Under Basil, Pangu swept through Morobe during the 2017 general election, claiming eight of the 10 seats, and is a key ally in Prime Minister Peter O’Neill’s People’s National Congress (PNC)-led coalition, but recent bickering between its non-parliamentary wing and Basil had led to his ouster as leader.
Basil announced last week he would soon launch his new party, Our Party.
However, the party’s general secretary, Morris Tovebae last night said Basil was not the Pangu leader, and had not been a Pangu member since being ousted by the court.
He said he or his executives had not received a single resignation letter from the 14 Pangu members.
Interim party leader
He said the Pangu party executive met and agreed to appoint Morobe Governor Ginson Saonu as its interim party leader, and Saonu had accepted to lead Pangu.
He said this appointment would be formally announced by the party executives shortly.

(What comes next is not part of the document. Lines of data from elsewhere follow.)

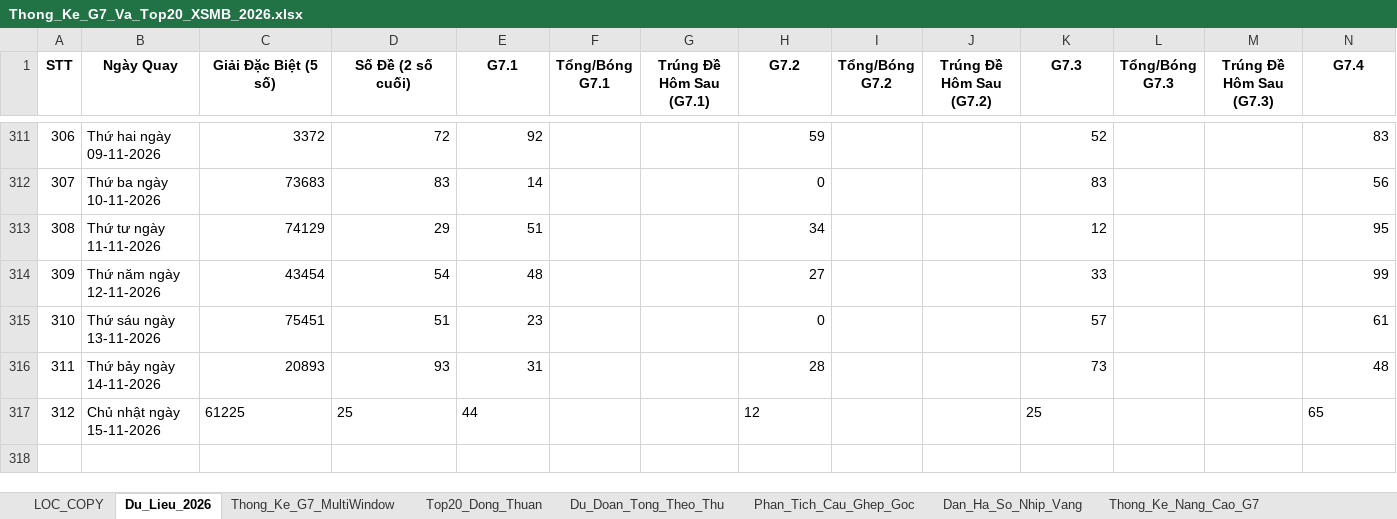
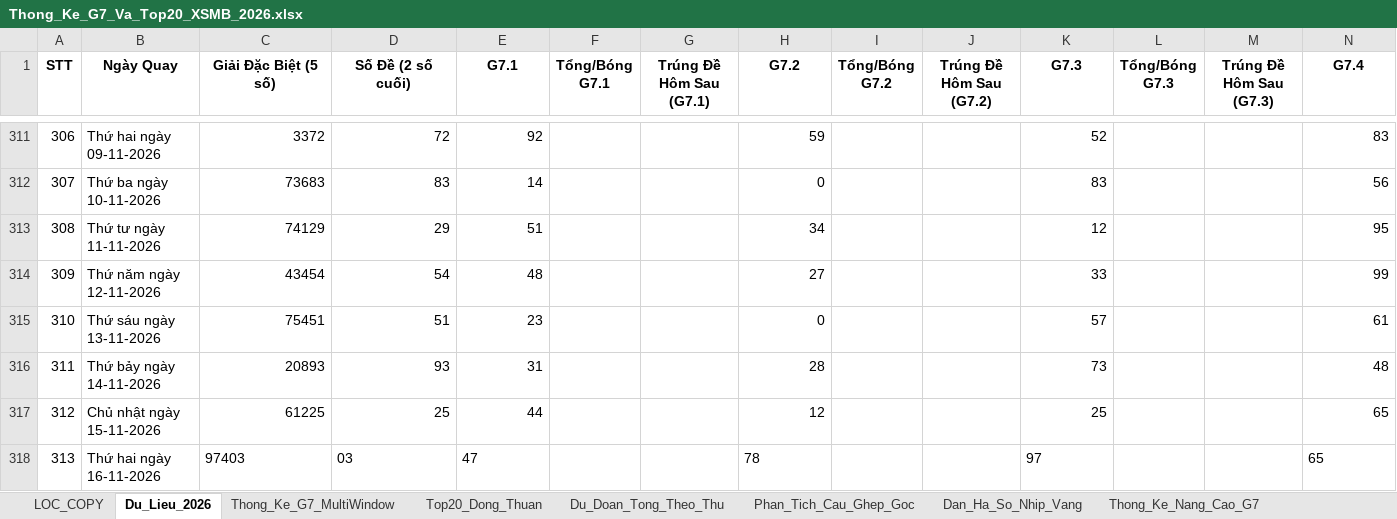
Before and after one commit to happiness2286-dot/logistic, an Excel workbook: 58_up_to_75/Thong_Ke_G7_Va_Top20_XSMB_2026.xlsx, sheet Du_Lieu_2026, drawn as a sheet; only a part is shown, gaps mark what is left out; values as stored, in another font and other column widths than the file's, no borders; rows hold the shown columns only; the diff names each change by its address in the sheet, - before the commit and + after, or states it on an @@ line.

```diff
--- a/58_up_to_75/Thong_Ke_G7_Va_Top20_XSMB_2026.xlsx (sheet Du_Lieu_2026)
+++ b/58_up_to_75/Thong_Ke_G7_Va_Top20_XSMB_2026.xlsx (sheet Du_Lieu_2026)
-C317:E317 alignment: left
+C317:E317 alignment: right
-H317 alignment: left
+H317 alignment: right
-K317 alignment: left
+K317 alignment: right
-N317 alignment: left
+N317 alignment: right
+row 318: 313 | Thứ hai ngày 16-11-2026 | 97403 | 03 | 47 |  |  | 78 |  |  | 97 |  |  | 65
```
Also changed, not shown: 7 other files.
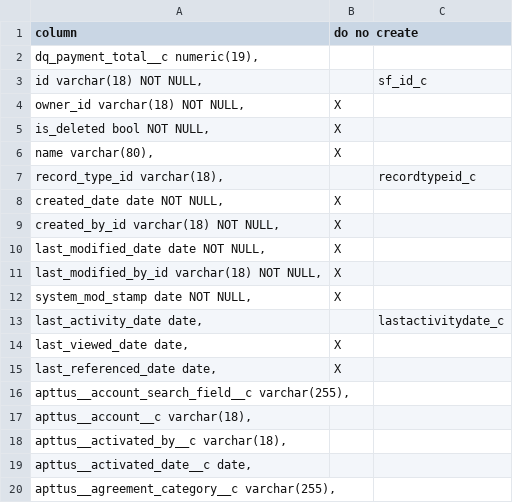
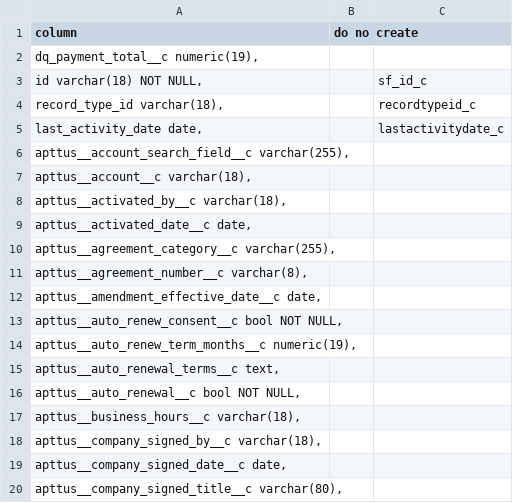
Before and after one commit to stew2714/SuiteCRM, a CSV file: custom/include/AgreementTracking/vardefs.csv, drawn as a sheet; only a part is shown; the shorter side is filled out with more unchanged rows.

Commit message:
Deleted vardefs from the CSV. Adjustments made to the import csv

```diff
--- a/custom/include/AgreementTracking/vardefs.csv
+++ b/custom/include/AgreementTracking/vardefs.csv
@@ -3,14 +3,4 @@ column,do no create,
 "   id varchar(18) NOT NULL,",,sf_id_c
-"   owner_id varchar(18) NOT NULL,",X,
-"   is_deleted bool NOT NULL,",X,
-"   name varchar(80),",X,
 "   record_type_id varchar(18),", ,recordtypeid_c
-"   created_date date NOT NULL,",X,
-"   created_by_id varchar(18) NOT NULL,",X,
-"   last_modified_date date NOT NULL,",X,
-"   last_modified_by_id varchar(18) NOT NULL,",X,
-"   system_mod_stamp date NOT NULL,",X,
 "   last_activity_date date,",,lastactivitydate_c
-"   last_viewed_date date,",X,
-"   last_referenced_date date,",X,
 "   apttus__account_search_field__c varchar(255),",,
```
Also changed, not shown: 11 other files.
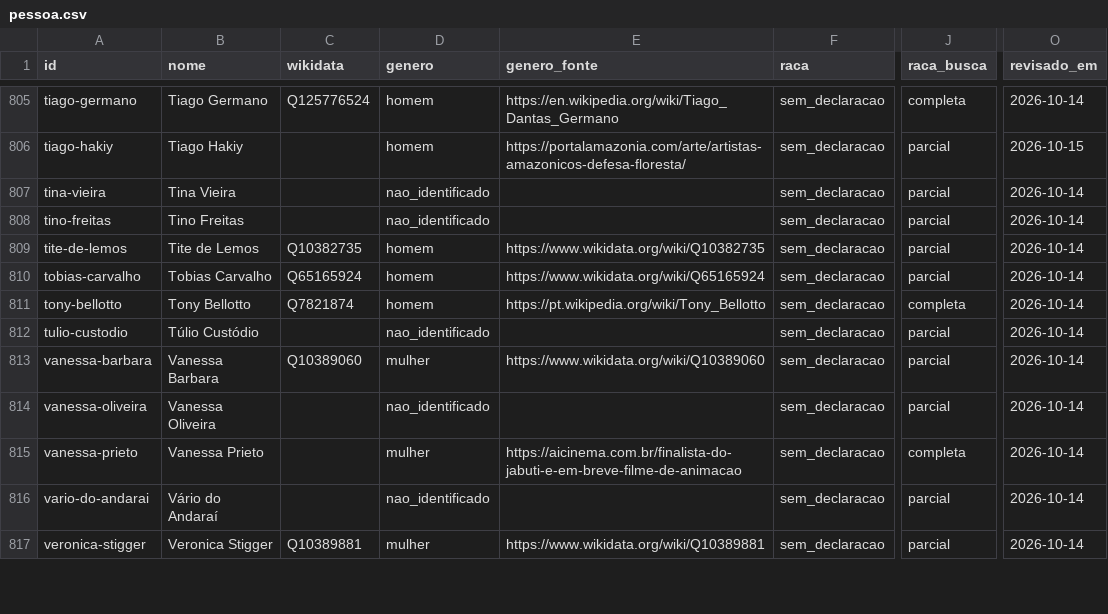
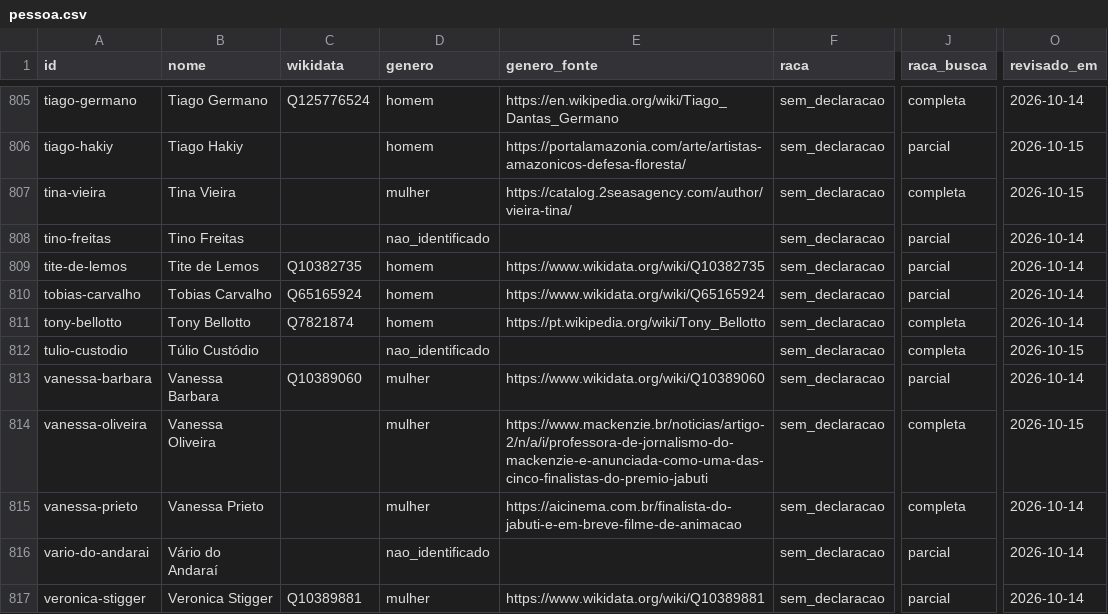
Before and after one commit to GSimas/Literadados, a CSV file: dados/pessoa.csv, drawn as a sheet; only a part is shown, gaps mark what is left out; the diff covers the shown part only; the diff names each change by its address in the sheet, - before the commit and + after, or states it on an @@ line.

```diff
--- a/dados/pessoa.csv
+++ b/dados/pessoa.csv
-D807 (genero): nao_identificado
+D807 (genero): mulher
-E807 (genero_fonte): (empty)
+E807 (genero_fonte): https://catalog.2seasagency.com/author/vieira-tina/
-J807 (raca_busca): parcial
+J807 (raca_busca): completa
-O807 (revisado_em): 2026-10-14
+O807 (revisado_em): 2026-10-15
-J812 (raca_busca): parcial
+J812 (raca_busca): completa
-O812 (revisado_em): 2026-10-14
+O812 (revisado_em): 2026-10-15
-D814 (genero): nao_identificado
+D814 (genero): mulher
-E814 (genero_fonte): (empty)
+E814 (genero_fonte): https://www.mackenzie.br/noticias/artigo-2/n/a/i/professora-de-jornalismo-do-mackenzie-e-anunciada-como-uma-das-cinco-finalistas-do-premio-jabuti
-J814 (raca_busca): parcial
+J814 (raca_busca): completa
-O814 (revisado_em): 2026-10-14
+O814 (revisado_em): 2026-10-15
```
Also changed, not shown: 188 edited cells elsewhere in this file, 3 other files.
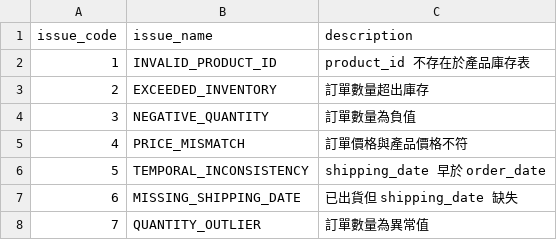
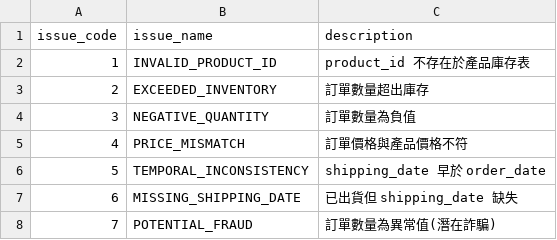
Before and after one commit to uuboyscy/order-data-pipeline-demo, a CSV file: resources/issue_code_mapping.csv, drawn as a sheet.

Commit message:
Constant name

```diff
--- a/resources/issue_code_mapping.csv
+++ b/resources/issue_code_mapping.csv
@@ -7,2 +7,2 @@ issue_code,issue_name,description
 6,MISSING_SHIPPING_DATE,已出貨但 shipping_date 缺失
-7,QUANTITY_OUTLIER,訂單數量為異常值
+7,POTENTIAL_FRAUD,訂單數量為異常值(潛在詐騙)
```
Also changed, not shown: 1 other file.
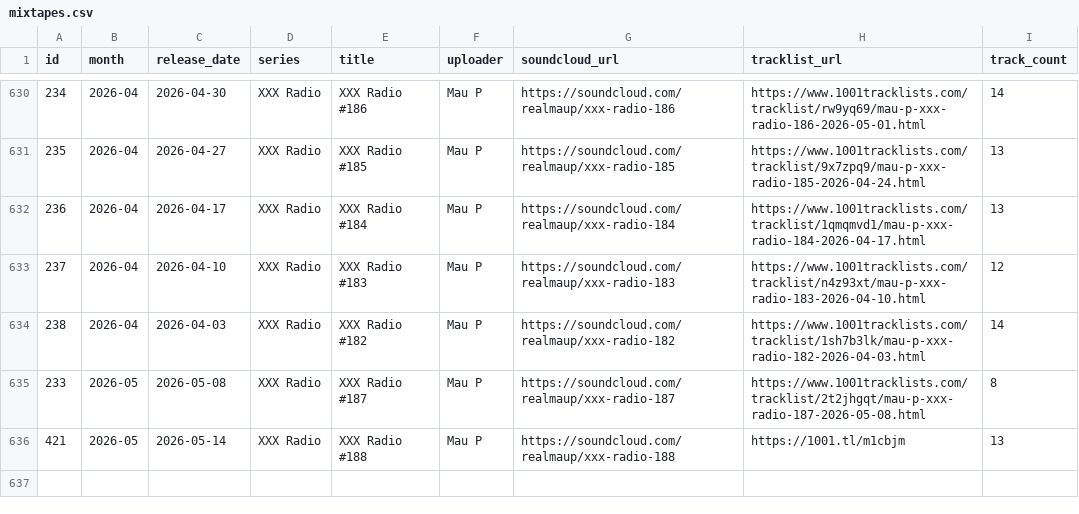
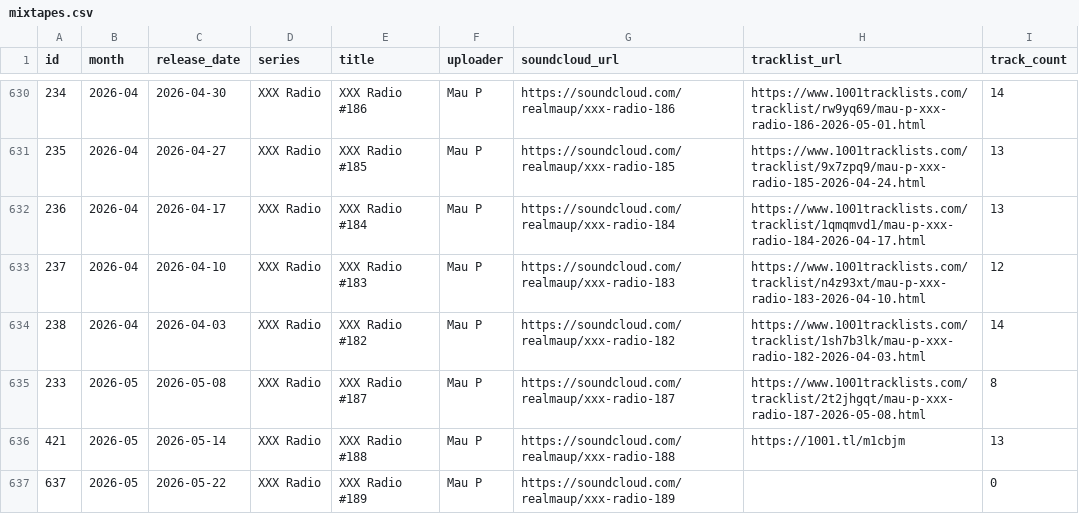
Before and after one commit to zpencerguy/crate-digger, a CSV file: data/mixtapes.csv, drawn as a sheet; only a part is shown, gaps mark what is left out; the diff names each change by its address in the sheet, - before the commit and + after, or states it on an @@ line.

```diff
--- a/data/mixtapes.csv
+++ b/data/mixtapes.csv
+row 637: 637 | 2026-05 | 2026-05-22 | XXX Radio | XXX Radio #189 | Mau P | https://soundcloud.com/realmaup/xxx-radio-189 |  | 0
```
Also changed, not shown: 3 other files.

In Lae, Basil acknowledged that Morobe was the birth place and stronghold of Pangu, started by founding Prime Minister Sir Michael Somare, but he and his party members had agreed to leave Pangu.
Basil admitted that the resurrection and dominance of Pangu Pati becoming the second biggest party in the current O’Neill-led coalition government was manifest of his leadership and not necessarily on the following of the Pangu Pati.
“I believe that we’ve got good players and good policies, unfortunately we didn’t get the first call of the peoples wish of the government they elected, so we respect that wish and are serving under the current government,” he said.
Basil said they would work with parties that shared common principles into the next election.
He said with the looming vote of no confidence, the Basil-led faction had made a promise to the O’Neill government and would stand by that promise as the second majority party.
Standing by PM
He said if the PM’s PNC party could not number up, they would have to tell the PM and move out.
Basil said but now if the PNC party had the numbers, they would stand by the prime minister.
Member for Sumkar Chris Nangoi, who accompanied Basil, reaffirmed his commitment to Basil, saying that he was voted by the Sumkar people who made a choice between two Pangu Pati candidates contesting the same seat.
He said one was put in by the Pangu Pati executives and the other by Basil, and the outcome showed that the people believed in the leadership of Basil by voting for Nangoi.
Frankiy Kapin and Gorethy Kenneth are Post-Courier reporters.
Article by AsiaPacificReport.nz